The contrary position of the Office of the United Nations High Commissioner for Human Rights (OHCHR) on this issue has been emphasised by local actors. Podemos refers to the anonymity ban as a tool to avoid dissent on social networks, strongly opposes it, and says that the talk about the activities of Russian bots is a campaign to generate panic among the population. The Platform for Defence of Information Freedom (Plataforma en Defensa de la Libertad de Información, PDLI) strongly opposes banning online anonymity as well, expressing major concerns that it will lead to repressive measures. Most progressive actors prefer to boost education logics (digital literacy and digital verification literacy) in order to better protect citizens against fake news by creating a better informed and more critical society. Education efforts from schools to universities and a more fact-based approach to current affairs on the part of media are considered the best ways of protecting the truth on the internet.

Natalie Bennett, United Kingdom

What is the state of the public and political debate on fake news in your country?

In the UK, there are two distinct aspects to the fake news debate. As in other countries, there’s concern about the role of social media in amplifying reports from dubious or clearly false sources, and the role of foreign governments, particularly Russia, in influencing and disrupting national debate through it. Ofcom, the media regulator, has called for internet social media giants to be classified as publishers, and the parliamentary select committee on culture, media, and sport has threatened to sanction Facebook and Twitter if they fail to provide more information on Russia’s role on social media in the Brexit referendum.

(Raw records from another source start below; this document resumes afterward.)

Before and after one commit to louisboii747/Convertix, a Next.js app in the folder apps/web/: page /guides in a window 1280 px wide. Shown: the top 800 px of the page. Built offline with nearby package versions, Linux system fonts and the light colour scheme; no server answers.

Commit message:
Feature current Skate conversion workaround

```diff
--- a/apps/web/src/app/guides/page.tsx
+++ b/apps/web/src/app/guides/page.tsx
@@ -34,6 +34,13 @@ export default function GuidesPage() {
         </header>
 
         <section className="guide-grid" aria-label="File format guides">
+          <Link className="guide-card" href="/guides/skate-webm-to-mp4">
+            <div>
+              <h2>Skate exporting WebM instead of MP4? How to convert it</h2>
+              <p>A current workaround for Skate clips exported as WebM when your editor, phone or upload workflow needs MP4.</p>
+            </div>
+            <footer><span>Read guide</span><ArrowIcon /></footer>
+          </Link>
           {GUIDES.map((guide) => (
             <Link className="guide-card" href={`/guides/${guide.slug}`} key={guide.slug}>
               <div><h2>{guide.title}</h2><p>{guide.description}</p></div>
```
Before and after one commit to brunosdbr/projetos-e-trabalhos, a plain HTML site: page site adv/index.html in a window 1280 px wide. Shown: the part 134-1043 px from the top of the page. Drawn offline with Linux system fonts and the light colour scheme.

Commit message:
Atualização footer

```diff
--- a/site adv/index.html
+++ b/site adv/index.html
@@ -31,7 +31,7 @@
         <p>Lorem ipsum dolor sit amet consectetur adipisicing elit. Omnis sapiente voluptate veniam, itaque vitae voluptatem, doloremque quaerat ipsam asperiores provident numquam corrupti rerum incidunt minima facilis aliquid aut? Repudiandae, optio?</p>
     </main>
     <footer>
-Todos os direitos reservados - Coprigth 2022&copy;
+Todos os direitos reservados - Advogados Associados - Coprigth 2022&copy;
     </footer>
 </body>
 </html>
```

Given the pressures of Brexit, however, immediate action seems unlikely.

But there’s a broader issue about the failure of mainstream traditional media to hold to account the false claims of political figures and campaigners, and the influence of a handful of media tycoons on the news most people access. The issue has come to the fore in the Brexit debate – particularly around the claim by the ‘Leave’ campaign of 350 million pounds a week being available to the NHS if the referendum went its way – but is a longstanding one. The BBC has been subjected to increasing political pressure and interference.

Ownership in the UK is some of the most concentrated in the world, with three companies controlling 71 per cent of national newspaper circulation and five controlling 81 per cent of local media titles. Through websites, these outlets have far more impact than their circulation figures suggest.

What are the propositions of progressive players on the issue of fake news?

Greens are greatly concerned about the decline of local newspapers (already far weaker than in other parts of Europe) and broadcasters, crucial for democratic oversight and community-building. Many places no longer have any regular coverage of local councils and statutory bodies. The Green Party of England and Wales calls for a tax on internet advertising (dubbed a ‘Google tax’) to fund both the BBC, giving it greater independence, and local news sources, which are strong and vibrant in some places (e.g. the Dorset Eye and the Hackney Citizen).

There’s also been a focus on internet giants such as Facebook and Google, urging them to act more strongly on internet abuse and harassment, as well as transparency and action on fake news. And on them paying their taxes to meet the needs of the society from which they are profiting.

Increasing plurality of media ownership is a key issue. The Media Reform Coalition is the leading campaigner, calling for a maximum of 15 per cent audience reach, backed by Greens. Greens have also focused on increasing the independence of regulatory and oversight bodies, such as the BBC Trust and Ofcom.

The Leveson inquiry, set up in 2011 following a scandal about illegal phone hacking, made brief reference to ownership, with plans for a second inquiry, but that has not happened. Greens have supported this second inquiry, and backed Leveson’s recommendations for independent regulation, which was not implemented. Instead a new self-regulation body, the Independent Press Standards Organisation, was set up but has had little impact on standards.

Green Observatory: Fake News